0627win1 In sports, there are four kinds of victories: overwhelming, elegant, ugly and gritty.  We've seen them all in the past week.

Argentina v Serbia & Montenegro in the World Cup opening round, 6-0; the ultimate in overwhelming.  Even the FA Cup competition in England, pitting top flight clubs like Man United versus part-time teams like Upper Wainscoating rarely ends 6-0; to happen at this level of competition is amazing.  That's how great Argentina is, and why they appear to be the favorites in the tournament to this point.  They showed great skills, tenacity and that vital championship ingredient: a killer instinct.  Can anyone stop them?

The Miami Heat's win over Dallas was not quite overwhelming, but it was beautiful to watch; and that for one reason: Dwayne Wade.  There can be little doubt that he's the best player in the world right now; for all the accolades for LeBron James, it's Wade who is the champion.  Of course, having Shaq at center and Pat Riley for coach doesn't hurt, but it was Wade who was the difference for Miami in the post-season.  And where it took Michael and Kobe years to win their first championships, Dwayne did it in 3 seasons.  Remarkable, and easy to admire on every level.

Italy and Portugal demonstrated how to win ugly.  "Portugal win in a farce" was the headline in; a ton of fouls and ejections, and the worst of it was not the referee but the faking by the Portugese.  Figo's Oscar-caliber thrashing that got a Dutch player red-carded was the epitome of this trash playing, but even that paled in comparison to the dive taken in the penalty box by Italy's Fabio Grosso.  With only seconds left in the match, Grosso flung himself over the prone body of Aussie defender Lucas Neill rather than chase the ball — and the pitiful referee bought the ruse.  With virtually no time left in the match, the penalty shot unfairly ended the Socceroos' great Cup run — and brought shame on a team that shouldn't have to resort to cheating to win.  The Italians and the Portugese are skilled players; if they, like the Brazilians and Argentines, and even the Germans, concentrate on the game iteself, they can beat anyone in the world.
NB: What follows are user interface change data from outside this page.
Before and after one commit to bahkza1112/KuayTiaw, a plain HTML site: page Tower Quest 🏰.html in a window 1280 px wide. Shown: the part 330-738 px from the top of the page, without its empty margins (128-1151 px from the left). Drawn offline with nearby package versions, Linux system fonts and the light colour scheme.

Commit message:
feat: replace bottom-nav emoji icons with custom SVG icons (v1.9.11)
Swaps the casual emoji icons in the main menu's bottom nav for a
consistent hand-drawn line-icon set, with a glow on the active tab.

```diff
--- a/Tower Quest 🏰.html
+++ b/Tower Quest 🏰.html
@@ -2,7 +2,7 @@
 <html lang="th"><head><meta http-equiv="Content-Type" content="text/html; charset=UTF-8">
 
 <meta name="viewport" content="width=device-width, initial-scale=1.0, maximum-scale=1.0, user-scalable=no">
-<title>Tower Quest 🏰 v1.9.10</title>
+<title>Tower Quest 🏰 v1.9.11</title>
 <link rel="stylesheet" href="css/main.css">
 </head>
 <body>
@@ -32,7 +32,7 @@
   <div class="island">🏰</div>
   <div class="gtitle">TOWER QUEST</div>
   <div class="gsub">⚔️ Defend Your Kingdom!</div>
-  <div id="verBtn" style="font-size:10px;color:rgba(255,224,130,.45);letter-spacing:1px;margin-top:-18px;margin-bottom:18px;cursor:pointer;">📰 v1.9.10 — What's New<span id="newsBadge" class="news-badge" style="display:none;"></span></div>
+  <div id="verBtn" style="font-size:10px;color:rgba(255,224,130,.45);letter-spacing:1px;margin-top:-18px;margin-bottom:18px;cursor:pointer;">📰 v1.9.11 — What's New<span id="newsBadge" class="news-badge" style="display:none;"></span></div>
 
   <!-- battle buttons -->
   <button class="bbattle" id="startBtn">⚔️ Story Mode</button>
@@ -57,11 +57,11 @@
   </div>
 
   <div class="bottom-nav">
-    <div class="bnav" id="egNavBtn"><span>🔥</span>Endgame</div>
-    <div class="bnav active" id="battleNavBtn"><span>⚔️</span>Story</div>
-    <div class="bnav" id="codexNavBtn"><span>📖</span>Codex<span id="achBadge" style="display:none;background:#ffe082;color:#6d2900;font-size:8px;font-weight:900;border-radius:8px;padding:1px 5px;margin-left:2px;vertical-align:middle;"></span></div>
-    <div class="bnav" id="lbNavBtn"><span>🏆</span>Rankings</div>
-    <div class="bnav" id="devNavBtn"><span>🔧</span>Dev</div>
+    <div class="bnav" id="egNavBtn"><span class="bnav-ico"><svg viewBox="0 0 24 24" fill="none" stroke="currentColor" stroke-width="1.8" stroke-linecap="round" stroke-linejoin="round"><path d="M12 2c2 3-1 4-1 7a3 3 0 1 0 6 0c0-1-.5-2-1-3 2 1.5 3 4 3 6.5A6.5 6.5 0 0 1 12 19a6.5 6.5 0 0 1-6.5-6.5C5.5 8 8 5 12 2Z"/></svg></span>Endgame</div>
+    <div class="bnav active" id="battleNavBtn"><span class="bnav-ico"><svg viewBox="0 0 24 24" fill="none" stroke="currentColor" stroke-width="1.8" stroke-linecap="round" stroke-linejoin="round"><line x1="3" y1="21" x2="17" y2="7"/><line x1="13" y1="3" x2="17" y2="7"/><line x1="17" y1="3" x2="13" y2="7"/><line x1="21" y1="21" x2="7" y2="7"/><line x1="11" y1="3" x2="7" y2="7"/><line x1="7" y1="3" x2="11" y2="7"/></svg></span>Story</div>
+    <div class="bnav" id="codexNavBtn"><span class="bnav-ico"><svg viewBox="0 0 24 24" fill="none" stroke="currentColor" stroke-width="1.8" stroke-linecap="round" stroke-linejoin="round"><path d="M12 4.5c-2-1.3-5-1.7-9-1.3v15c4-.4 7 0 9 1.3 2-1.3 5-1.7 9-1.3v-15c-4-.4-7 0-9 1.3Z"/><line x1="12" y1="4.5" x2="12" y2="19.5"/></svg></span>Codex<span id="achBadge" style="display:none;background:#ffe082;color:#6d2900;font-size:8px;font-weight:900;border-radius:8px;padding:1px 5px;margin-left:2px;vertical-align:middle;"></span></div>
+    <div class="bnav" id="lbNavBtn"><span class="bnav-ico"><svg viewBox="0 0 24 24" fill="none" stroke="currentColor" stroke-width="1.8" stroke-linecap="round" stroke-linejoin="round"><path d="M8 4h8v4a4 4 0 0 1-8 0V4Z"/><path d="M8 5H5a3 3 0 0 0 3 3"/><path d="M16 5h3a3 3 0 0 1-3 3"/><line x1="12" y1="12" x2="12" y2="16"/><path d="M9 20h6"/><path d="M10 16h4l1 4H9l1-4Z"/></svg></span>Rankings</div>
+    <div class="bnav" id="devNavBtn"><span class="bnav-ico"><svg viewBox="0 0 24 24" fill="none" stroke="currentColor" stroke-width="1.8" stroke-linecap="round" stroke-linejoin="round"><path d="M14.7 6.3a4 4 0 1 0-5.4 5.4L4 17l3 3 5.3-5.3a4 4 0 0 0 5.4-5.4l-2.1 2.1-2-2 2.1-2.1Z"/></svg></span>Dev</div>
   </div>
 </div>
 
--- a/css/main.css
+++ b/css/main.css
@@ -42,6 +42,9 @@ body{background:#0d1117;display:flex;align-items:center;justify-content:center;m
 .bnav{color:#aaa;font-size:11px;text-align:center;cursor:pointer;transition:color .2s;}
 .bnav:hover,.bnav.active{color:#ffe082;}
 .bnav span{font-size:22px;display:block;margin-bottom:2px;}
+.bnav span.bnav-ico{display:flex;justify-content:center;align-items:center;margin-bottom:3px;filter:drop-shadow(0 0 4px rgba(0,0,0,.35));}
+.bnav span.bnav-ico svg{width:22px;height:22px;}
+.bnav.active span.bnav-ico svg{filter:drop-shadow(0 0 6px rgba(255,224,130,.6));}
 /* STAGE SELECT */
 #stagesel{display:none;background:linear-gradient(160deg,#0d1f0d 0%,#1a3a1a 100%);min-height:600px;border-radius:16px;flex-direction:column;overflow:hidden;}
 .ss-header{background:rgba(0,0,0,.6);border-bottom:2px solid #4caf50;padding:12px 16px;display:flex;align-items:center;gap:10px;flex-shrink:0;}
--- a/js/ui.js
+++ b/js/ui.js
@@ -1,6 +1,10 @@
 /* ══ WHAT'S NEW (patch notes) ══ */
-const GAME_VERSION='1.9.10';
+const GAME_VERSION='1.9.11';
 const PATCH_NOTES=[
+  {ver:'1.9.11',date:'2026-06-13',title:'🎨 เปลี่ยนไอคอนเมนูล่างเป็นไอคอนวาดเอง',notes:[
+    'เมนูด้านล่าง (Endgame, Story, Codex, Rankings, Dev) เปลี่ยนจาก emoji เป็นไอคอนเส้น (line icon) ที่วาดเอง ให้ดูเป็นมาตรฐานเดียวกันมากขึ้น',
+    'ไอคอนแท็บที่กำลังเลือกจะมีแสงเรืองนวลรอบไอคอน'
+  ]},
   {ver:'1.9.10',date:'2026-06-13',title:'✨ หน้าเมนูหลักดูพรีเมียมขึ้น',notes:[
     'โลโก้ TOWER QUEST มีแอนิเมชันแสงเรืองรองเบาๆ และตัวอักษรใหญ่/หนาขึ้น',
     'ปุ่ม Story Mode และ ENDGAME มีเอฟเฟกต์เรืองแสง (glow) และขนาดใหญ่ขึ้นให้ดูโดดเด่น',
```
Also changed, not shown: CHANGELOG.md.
That they chose the low road is made even more disgusting by the fact that it brought them victories.

And the amazing, wonderful College World Series championship of the Oregon State Beavers (again, I ask: has hell frozen over?) is the ultimate in gritty wins.  After getting thrashed 11-1 in the opening game against Miami, they followed the cliché and refused to lose.  No team has ever faced elimination more times than the Beavers — 6 different games, lose and go home — and won it all.  North Carolina had two pitchers drafted in the first round, and these were the guys OSU beat.  People in NC, not to mention anywhere east of Boise, have no idea where Oregon State University is located (hint: Parker Stadium is a ten-minute walk from where I now sit; you can hear the roar when Cole Gillespie smacks one out or Dallas Buck rings up a K); West Coast games of any sort are foreign to those whose bedtime comes as our primetime is just starting.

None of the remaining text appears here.